● Task description
Look through the records and report how many lines include the word "text", with no other words.

● Available records
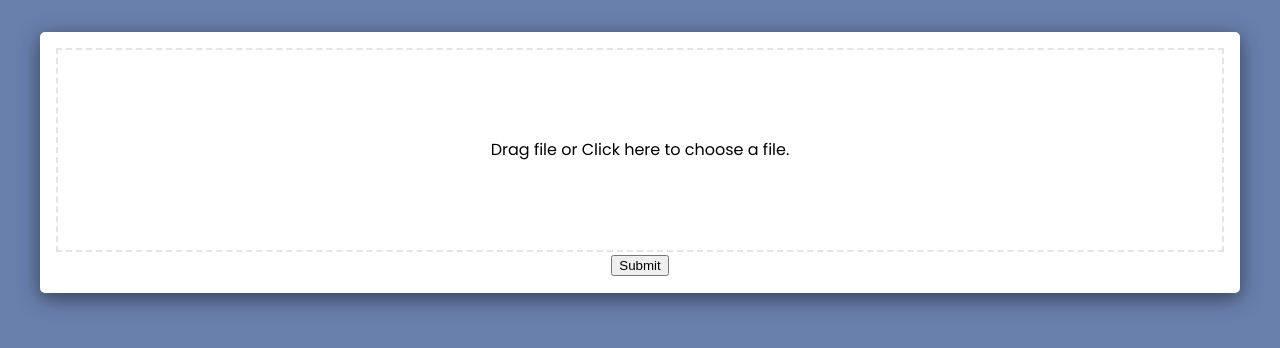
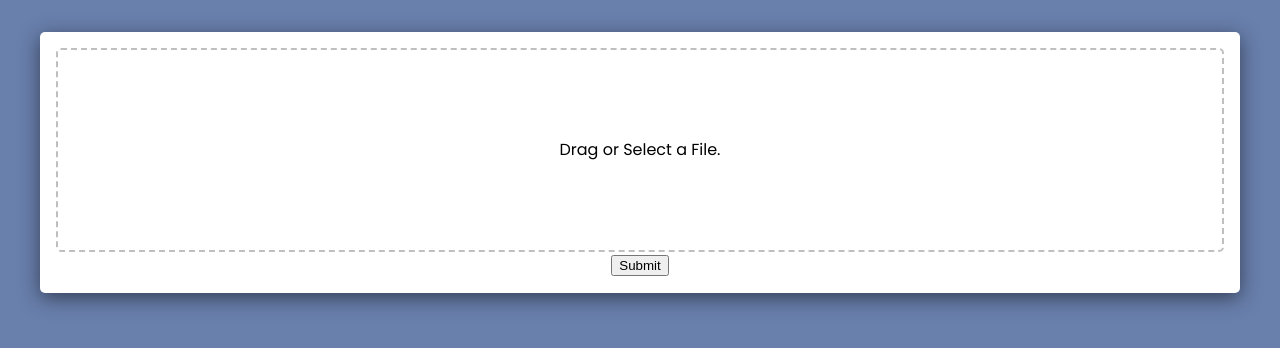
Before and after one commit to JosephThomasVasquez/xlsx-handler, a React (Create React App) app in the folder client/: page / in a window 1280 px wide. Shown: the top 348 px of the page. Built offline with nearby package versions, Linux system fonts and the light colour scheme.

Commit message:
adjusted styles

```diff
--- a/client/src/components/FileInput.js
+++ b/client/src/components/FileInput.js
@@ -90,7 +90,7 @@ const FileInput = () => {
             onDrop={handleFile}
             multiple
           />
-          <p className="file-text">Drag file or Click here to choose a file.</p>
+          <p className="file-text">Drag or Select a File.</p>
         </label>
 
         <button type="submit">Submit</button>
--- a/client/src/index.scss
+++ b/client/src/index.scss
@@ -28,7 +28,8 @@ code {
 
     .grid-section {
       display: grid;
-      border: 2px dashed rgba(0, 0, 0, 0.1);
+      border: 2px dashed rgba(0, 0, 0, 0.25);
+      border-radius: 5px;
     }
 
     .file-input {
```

==

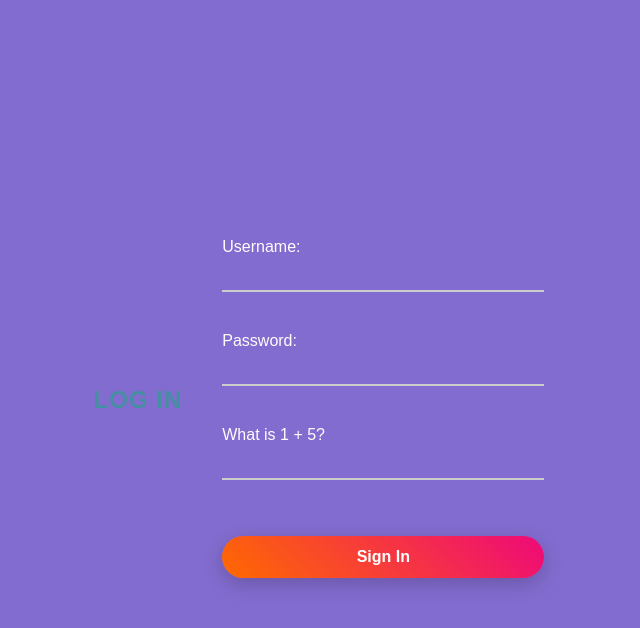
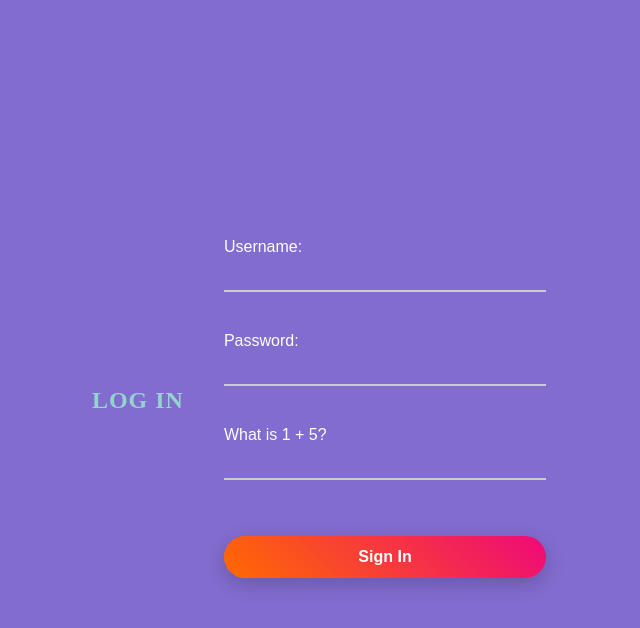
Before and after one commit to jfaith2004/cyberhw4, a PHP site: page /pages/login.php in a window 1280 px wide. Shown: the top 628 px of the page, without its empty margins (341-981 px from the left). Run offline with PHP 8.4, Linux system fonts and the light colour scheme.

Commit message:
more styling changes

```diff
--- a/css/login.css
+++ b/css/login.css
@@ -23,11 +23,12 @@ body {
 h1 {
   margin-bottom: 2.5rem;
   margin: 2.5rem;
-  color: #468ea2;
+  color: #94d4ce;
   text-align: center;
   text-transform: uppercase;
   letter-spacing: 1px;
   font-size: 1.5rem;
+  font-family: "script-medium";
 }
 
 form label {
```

● Answer section
4